The Danish Girl aspires to be an Academy Award contender on virtually every level. This mindset is the film’s biggest strength and its biggest hindrance. From a technical standpoint, it is impeccably filmed. Every frame is filled with visual splendor and strong period detail. Everything on the surface is worthy of award discussion. Where The Danish Girl fails is in its portrayal of the central story. All of the external filmmaking can’t offset the absence of worthwhile impact on an internal level. There was never a moment where I felt an emotional connection to the story. It was a lot like studying a mounted painting with no subtext.
Based on the real life story of Einar Wegener/Lili Elbe (Eddie Redmayne), the first known individual to undergo a sex change, The Danish Girl aims to please. The problem is that director Tom Hooper is far too reserved in his storytelling. Everything feels overly calculated to avoid being offensive. By playing it safe, Hooper removes any of the emotional impact of the story. Einar’s struggle is one that should create an emotional connection. His transition into adopting a female identity strains his marriage and subjects him to ridicule and mockery.
Hooper’s choices prevent any sort of investment in Einar’s struggle. At the beginning, Einar does not come across as someone struggling with his gender identity. It is only when he closely examines a dress that he starts to show signs of conflict. That moment aside, there is little done to show Einar/Lili’s internal dilemma. Oftentimes, the narrative feels like it is grasping at straws to avoid being too controversial or emotionally draining. Many of Lili’s documented tribulations are absent from this film. What is put in their place provides little in the way of taxing drama.
The lack of an emotional investment is not due to the performances of the two leads. Both Redmayne and co-lead Alicia Vikander do their best with the outlines they are given. Like his Oscar-winning performance in The Theory of Everything, Redmayne owns the difficult physicality required for this role. Like the film itself, his performance excels on the surface. The way he changes his mannerisms throughout the film is impressive but there’s not enough of an internal performance. We don’t get to explore the mind of Einar/Lili as the film progresses. After a while, Einar/Lili ceases to be interesting and becomes a superficial detail rather than a fully realized protagonist.

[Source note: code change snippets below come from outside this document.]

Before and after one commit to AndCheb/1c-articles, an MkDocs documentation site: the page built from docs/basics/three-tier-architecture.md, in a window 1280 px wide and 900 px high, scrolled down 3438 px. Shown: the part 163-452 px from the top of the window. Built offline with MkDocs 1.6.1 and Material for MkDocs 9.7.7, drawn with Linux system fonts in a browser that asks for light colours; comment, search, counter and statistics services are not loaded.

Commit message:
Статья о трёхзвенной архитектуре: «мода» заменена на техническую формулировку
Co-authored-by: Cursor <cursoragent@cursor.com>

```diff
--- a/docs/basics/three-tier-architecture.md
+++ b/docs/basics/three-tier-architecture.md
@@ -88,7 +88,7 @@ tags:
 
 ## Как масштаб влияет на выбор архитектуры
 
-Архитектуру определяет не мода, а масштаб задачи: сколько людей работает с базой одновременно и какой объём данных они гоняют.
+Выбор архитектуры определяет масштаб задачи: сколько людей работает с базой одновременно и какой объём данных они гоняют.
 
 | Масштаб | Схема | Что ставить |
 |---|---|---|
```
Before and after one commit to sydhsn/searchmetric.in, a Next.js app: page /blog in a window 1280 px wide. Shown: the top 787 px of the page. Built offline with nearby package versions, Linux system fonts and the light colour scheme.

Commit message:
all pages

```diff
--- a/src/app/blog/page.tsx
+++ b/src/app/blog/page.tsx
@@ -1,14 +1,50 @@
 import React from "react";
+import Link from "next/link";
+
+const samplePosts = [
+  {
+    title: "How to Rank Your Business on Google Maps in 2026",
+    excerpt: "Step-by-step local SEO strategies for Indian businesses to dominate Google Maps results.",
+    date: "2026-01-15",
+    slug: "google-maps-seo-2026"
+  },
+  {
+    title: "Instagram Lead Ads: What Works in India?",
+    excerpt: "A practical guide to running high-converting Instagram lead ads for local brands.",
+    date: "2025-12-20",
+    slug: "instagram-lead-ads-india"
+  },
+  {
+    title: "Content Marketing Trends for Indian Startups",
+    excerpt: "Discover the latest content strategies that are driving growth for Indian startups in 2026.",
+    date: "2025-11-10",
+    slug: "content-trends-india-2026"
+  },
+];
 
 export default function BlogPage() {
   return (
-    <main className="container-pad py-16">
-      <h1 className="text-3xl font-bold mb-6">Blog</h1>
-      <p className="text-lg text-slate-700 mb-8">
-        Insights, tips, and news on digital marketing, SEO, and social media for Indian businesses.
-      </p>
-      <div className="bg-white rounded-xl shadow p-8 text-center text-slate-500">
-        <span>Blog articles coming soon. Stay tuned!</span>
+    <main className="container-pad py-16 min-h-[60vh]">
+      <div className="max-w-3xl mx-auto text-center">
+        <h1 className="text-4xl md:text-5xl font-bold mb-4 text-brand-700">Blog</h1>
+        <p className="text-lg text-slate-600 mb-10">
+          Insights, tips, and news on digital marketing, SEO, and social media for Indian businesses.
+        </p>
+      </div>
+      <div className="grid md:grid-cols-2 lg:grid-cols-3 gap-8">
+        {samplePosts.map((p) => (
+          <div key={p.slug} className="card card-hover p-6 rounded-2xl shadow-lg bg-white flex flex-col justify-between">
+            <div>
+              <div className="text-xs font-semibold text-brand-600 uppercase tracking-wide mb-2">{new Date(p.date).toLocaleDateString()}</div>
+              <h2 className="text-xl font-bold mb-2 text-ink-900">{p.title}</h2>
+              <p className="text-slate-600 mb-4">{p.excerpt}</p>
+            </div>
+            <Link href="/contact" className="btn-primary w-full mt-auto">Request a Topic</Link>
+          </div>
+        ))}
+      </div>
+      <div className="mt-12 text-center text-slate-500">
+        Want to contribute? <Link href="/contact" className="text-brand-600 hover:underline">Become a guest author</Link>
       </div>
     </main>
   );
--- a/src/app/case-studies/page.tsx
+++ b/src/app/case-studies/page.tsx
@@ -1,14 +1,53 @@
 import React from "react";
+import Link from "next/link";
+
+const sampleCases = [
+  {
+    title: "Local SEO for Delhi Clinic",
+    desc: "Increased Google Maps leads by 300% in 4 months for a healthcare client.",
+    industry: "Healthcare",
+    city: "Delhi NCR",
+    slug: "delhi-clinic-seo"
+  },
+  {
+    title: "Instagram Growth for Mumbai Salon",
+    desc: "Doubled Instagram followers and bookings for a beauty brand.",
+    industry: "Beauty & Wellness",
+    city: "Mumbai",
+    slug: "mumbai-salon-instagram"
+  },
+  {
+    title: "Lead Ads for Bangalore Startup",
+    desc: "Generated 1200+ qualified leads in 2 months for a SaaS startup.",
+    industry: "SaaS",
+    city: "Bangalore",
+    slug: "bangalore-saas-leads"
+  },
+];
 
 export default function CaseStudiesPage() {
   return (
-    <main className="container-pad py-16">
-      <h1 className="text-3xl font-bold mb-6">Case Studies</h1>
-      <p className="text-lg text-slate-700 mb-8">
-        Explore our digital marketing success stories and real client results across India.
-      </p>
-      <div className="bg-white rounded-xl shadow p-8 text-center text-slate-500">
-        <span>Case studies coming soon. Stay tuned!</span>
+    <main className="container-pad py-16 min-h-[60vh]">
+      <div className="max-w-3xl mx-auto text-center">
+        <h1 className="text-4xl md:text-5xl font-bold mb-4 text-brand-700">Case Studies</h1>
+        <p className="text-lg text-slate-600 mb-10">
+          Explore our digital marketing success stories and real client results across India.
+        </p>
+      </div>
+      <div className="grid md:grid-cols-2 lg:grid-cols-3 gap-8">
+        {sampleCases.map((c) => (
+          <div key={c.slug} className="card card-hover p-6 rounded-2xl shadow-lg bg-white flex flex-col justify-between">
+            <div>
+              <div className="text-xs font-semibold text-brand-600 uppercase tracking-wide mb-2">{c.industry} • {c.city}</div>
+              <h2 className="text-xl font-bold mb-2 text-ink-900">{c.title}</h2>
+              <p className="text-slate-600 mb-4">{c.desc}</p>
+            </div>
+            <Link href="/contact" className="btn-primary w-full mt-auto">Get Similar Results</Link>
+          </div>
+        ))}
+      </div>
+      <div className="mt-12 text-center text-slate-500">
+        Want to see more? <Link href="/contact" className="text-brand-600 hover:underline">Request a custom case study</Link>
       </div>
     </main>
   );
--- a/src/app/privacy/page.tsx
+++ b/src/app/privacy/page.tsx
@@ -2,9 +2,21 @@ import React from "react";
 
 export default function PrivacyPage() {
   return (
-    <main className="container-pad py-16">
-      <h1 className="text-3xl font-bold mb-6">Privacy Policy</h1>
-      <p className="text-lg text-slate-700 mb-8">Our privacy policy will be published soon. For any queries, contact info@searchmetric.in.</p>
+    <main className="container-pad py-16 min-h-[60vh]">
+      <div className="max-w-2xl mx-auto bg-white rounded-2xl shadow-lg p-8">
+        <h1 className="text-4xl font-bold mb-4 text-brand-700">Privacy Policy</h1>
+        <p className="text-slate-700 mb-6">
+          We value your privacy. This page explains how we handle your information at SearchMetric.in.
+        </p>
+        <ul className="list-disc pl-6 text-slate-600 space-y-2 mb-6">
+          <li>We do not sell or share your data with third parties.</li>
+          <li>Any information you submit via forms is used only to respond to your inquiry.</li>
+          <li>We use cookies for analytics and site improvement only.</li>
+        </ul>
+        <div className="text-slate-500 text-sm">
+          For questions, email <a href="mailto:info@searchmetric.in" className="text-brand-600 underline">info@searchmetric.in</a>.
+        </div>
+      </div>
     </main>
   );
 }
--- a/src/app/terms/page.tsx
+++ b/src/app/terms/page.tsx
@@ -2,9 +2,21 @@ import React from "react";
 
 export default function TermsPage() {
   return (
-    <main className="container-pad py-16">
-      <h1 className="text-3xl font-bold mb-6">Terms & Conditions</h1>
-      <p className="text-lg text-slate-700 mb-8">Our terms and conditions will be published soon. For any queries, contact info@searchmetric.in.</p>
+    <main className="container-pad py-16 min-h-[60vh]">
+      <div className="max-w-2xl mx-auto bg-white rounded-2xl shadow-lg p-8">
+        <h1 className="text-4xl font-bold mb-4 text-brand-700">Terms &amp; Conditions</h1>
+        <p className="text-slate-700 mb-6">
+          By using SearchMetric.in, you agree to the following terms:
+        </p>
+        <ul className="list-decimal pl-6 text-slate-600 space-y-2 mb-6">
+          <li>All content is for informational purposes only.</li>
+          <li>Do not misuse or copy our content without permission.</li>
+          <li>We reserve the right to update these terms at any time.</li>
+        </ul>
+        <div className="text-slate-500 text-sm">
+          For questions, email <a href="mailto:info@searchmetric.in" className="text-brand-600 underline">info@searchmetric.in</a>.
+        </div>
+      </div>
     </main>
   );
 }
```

Keeping up with her already stellar year, Alicia Vikander is the true highlight of The Danish Girl. As Einar’s wife and fellow painter, Vikander manages to transcend the limitations of the story. Her performance manages to convey everything her character is struggling with internally. She witnesses her whole livelihood get turned upside down. Even though much of The Danish Girl feels like fabricated storytelling to serve a film, Vikander helps bring some reality. Expect to see Vikander emerge as a potential frontrunner as we get closer to the onslaught of award ceremonies.
The Danish Girl is two-thirds of a lavish but harmless period piece. The final thirty minutes or so descends into becoming a preachy and overly melodramatic statement. There are a few moments of symbolism that did manage to surpass the overall reserved depiction of the subject matter. Einar visiting a peep show was one of the best scenes in the movie. Those are the kinds of moments I was hoping to see more of. Even with two excellent performances at the center of a beautifully composed film, The Danish Girl only scratches the surface of this fascinating real life story.